The purpose of melting is to be a phase change from solid to liquid, to organize the material for further processing (e.g., for fats, processed cheese) or to recover the molten fraction (i.e., in fat recovery).
Field of Application
The main applications of melting in the food industry are in chocolate molding, the production of processed cheese, the processing of oils and fats and the recovery of animal fat from meat residues.
Techniques, methods and equipment
Proccessing kettles are used for melting. These can be operated either batch-wise or continuously. Heating may be carried out by direct steam injection or indirectly by steam jackets. Processing kettles are available in various sizes and shapes. In continuous processing, scraped surface heat exchangers are applied. Som typical examples of melting processes are described below:
a) Melting in the production of processed cheese
Milled cheese and other ingredients are put into a processing kettle and heated to a temperatur normally not less than 75°C to ensure a complete pasteurisation of the processed cheese. Agitation durig processing is important for a complete emulsification of the processed cheese. The temperatur and duration of the process depends on the type of processed cheese aimed for and the nature of the raw cheese.
b) Melting to recover fat from meat residues
To recover fat from meat residues two process methods are used: wet melting or dry melting. In the wet melting process, the raw material is heated in the process kettle by direct steam injection to a temperature of about 90°C. This results in a watery phase and a fat containing phase.
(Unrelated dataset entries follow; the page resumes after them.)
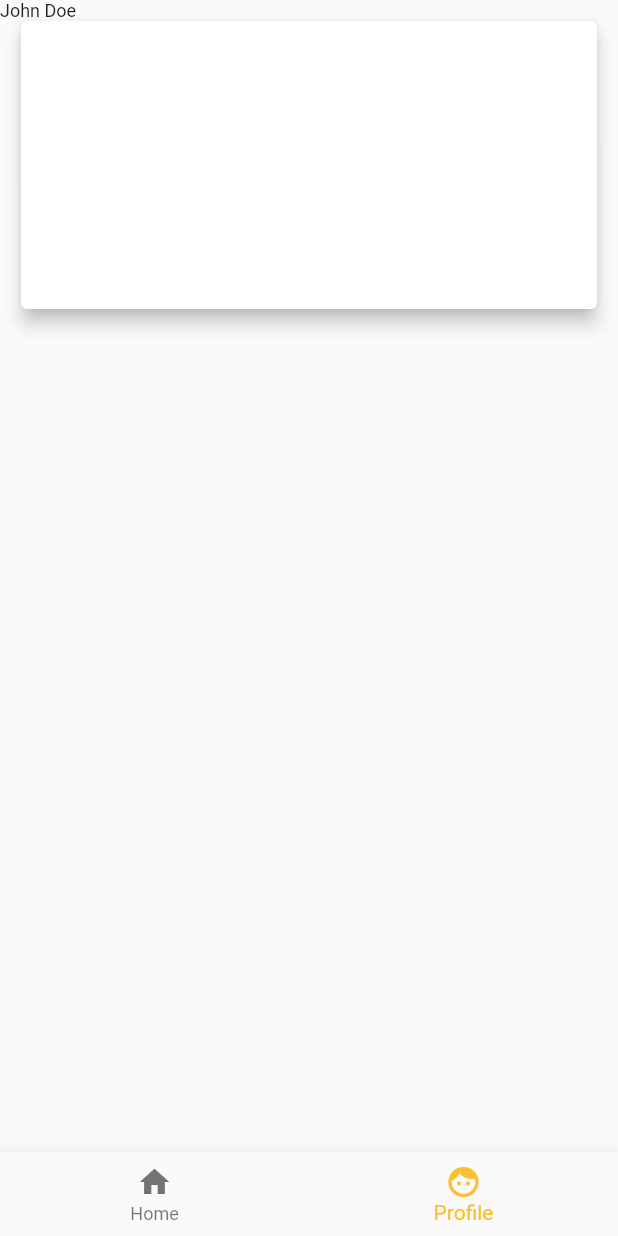
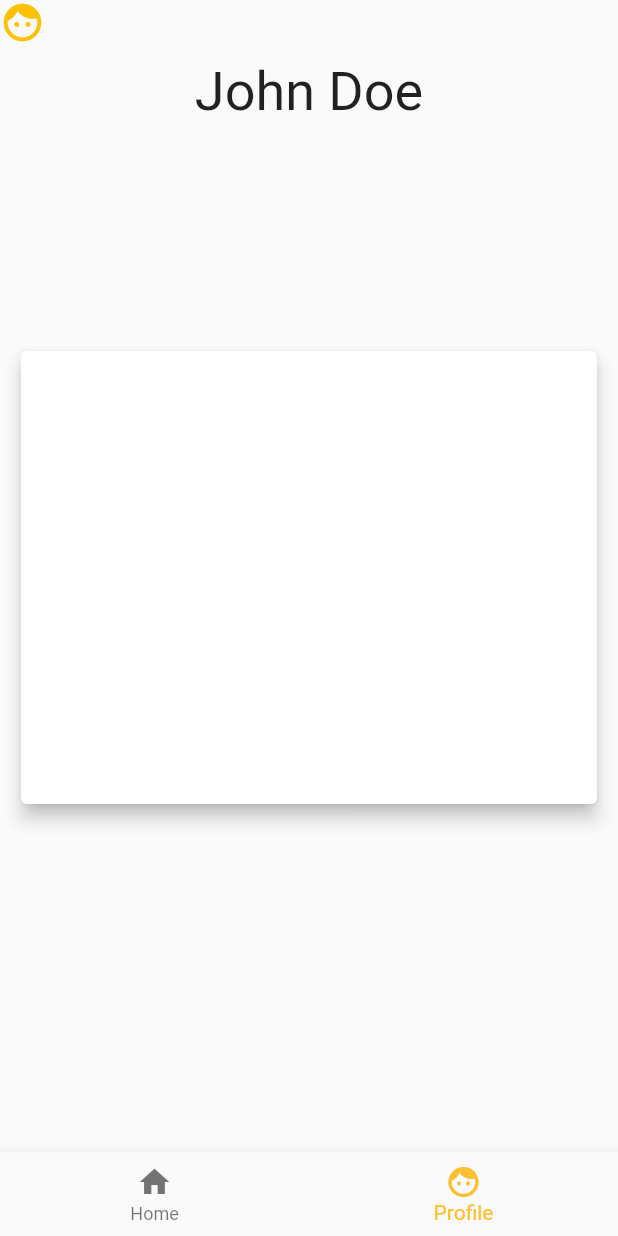
Before and after one commit to ajiekw/rehears, a Flutter app: the MyStatefulWidget screen opened directly, item 2 of the bottom bar chosen, on a phone screen of 412 x 824 dp. Run offline on Flutter 3.47's test engine with Material 2 defaults, Android fonts, the phone set to English and light mode, and no system bars.

Commit message:
profile logo

```diff
--- a/lib/profile.dart
+++ b/lib/profile.dart
@@ -22,6 +22,7 @@ class ProfileBody extends StatelessWidget {
         children: <Widget>[
           ProfileCard(),
           ProfileText(),
+          PhotoProfile(),
         ],
       ),
     );
@@ -33,8 +34,9 @@ class ProfileCard extends StatelessWidget {
   Widget build(BuildContext) {
     return Scaffold(
       body: Container(
+        margin: EdgeInsets.only(top: 220),
         padding: EdgeInsets.fromLTRB(10, 10, 10, 10),
-        height: 220,
+        height: 330,
         width: double.maxFinite,
         child: Card(
           elevation: 5,
@@ -48,12 +50,27 @@ class ProfileText extends StatelessWidget {
   @override
   Widget build(BuildContext) {
     return Container(
-      child: Text(
-        'John Doe',
-        style: TextStyle(
-          fontSize: 12,
+      padding: EdgeInsets.only(top: 40),
+      child: Align(
+        alignment: Alignment.topCenter,
+        child: Text(
+          'John Doe',
+          style: TextStyle(
+            fontSize: 36,
+          ),
         ),
       ),
     );
   }
 }
+
+class PhotoProfile extends StatelessWidget {
+  @override
+  Widget build(BuildContext) {
+    return Icon(
+      Icons.face,
+      color: Colors.amber,
+      size: 30,
+    );
+  }
+}
```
The phases are separated by decantation and centrifugation.
In the dry melting process, the raw material is indirectly heated in the processing kettle (a kettle with a steam jacket). All the water which evaporates is removed from the kettle (under vacuum). The liquid phase (molten fat) and dry phase (fat free meat residue) are separated by decantation.